Public Housing

We have come to an impasse in the negotiations to raise the debt ceiling because of several conceptual errors in our public discourse. These errors were most glaring in the remarks recently delivered by Speaker of the House John Boehner in his response to President Obama. The largest conceptual error is the idea that the government of a constitutional representative democracy is different from the people. Boehner said, "You know I've always believed the bigger the government, the smaller the people."

What does this mean? The government is composed of the people, and if people are paying attention and voting according to their own interests, the government ought to work toward the happiness of the people. The problem is that too many Americans have bought into this conceptual error that the government is some kind of leviathan, a monster that exists to take away their liberties. This is nonsense. A correction of another conceptual error in Boehner's presentation makes my point.

Debra Dean Murphy 06-15-2010

Last month, an encounter between Michelle Obama and a Latina child in a suburban Maryland school brought into sharp relief one of the most pressing issues surrounding U.S.

John Gehring 03-24-2010

While it's generally not worth spilling any ink over Glenn Beck, his recent attacks on churches that preach "social justice" has rightly earned the condemnation of diverse faith leaders

It has been over a week since the news story broke of the deadly beating of 16 year old Derrion Albert on Chicago's South
People of faith can celebrate today as the federal minimum wage increases from $6.55 to $7.25 an hour.
Leroy Barber 01-16-2009
This week, for the second time in a few years, I found myself walking the streets of a city talking to pastors and people about how Mission Year could help them recover from a devastating storm.

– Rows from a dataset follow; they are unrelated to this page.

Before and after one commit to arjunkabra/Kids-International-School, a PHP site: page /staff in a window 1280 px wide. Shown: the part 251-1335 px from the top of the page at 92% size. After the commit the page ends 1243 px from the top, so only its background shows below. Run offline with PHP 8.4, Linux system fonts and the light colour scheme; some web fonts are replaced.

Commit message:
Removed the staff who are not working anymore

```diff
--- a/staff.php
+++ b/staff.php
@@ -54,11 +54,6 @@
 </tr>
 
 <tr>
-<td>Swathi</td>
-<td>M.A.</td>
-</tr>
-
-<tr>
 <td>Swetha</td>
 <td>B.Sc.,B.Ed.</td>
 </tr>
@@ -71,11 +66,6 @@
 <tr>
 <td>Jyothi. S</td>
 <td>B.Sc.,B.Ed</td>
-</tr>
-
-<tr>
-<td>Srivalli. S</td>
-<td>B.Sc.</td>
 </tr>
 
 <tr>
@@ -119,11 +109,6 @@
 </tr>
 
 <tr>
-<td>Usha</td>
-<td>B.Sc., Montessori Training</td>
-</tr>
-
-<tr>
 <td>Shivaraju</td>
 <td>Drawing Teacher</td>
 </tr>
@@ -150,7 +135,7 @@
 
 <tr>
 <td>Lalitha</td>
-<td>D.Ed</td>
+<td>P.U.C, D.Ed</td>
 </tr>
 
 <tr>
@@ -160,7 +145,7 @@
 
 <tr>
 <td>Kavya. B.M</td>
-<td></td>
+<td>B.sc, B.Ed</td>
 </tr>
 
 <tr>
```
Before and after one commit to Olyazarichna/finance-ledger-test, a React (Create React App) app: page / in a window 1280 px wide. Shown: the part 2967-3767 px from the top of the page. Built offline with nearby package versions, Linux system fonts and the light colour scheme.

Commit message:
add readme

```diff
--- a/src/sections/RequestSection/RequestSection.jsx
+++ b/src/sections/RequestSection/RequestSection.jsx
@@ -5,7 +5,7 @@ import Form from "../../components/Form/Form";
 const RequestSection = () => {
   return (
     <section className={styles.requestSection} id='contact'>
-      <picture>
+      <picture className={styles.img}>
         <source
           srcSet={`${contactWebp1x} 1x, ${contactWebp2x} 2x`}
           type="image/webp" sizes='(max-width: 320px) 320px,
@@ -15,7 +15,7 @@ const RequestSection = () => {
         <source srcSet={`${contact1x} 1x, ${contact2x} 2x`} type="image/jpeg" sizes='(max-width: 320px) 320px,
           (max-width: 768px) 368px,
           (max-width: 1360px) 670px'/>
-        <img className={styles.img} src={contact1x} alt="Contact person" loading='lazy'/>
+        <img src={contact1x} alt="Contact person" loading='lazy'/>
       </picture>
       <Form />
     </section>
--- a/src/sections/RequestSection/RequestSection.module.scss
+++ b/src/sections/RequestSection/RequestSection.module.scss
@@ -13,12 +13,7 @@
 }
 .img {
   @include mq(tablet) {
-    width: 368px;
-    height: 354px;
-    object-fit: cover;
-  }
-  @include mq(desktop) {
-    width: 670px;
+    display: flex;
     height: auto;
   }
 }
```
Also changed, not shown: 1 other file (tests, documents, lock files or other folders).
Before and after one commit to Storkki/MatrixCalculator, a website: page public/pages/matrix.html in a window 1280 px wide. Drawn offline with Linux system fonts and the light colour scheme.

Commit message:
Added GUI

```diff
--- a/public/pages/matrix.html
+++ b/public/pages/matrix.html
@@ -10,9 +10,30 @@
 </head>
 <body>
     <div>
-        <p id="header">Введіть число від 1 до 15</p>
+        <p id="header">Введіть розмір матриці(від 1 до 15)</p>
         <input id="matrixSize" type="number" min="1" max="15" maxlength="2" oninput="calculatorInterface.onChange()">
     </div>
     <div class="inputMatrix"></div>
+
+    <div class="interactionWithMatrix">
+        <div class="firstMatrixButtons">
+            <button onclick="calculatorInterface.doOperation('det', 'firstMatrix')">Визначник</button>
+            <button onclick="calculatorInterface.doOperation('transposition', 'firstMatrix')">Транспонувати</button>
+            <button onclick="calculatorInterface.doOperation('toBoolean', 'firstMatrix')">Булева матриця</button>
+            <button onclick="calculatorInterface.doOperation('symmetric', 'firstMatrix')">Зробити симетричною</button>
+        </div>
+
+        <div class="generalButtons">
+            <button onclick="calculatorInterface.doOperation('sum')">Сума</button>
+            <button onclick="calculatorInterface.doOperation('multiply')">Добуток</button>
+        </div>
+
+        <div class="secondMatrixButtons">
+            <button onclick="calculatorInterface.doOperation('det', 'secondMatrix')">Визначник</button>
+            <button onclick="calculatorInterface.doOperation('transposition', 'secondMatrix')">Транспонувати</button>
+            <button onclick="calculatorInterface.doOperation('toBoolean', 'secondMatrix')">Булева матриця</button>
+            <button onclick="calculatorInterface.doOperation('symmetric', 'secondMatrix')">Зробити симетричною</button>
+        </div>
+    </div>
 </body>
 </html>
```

Despite protests at New Orleans City Hall last December, the city council voted unanimously for a federal plan that will demolish 4,500 public housing units in favor of developing fewer units on a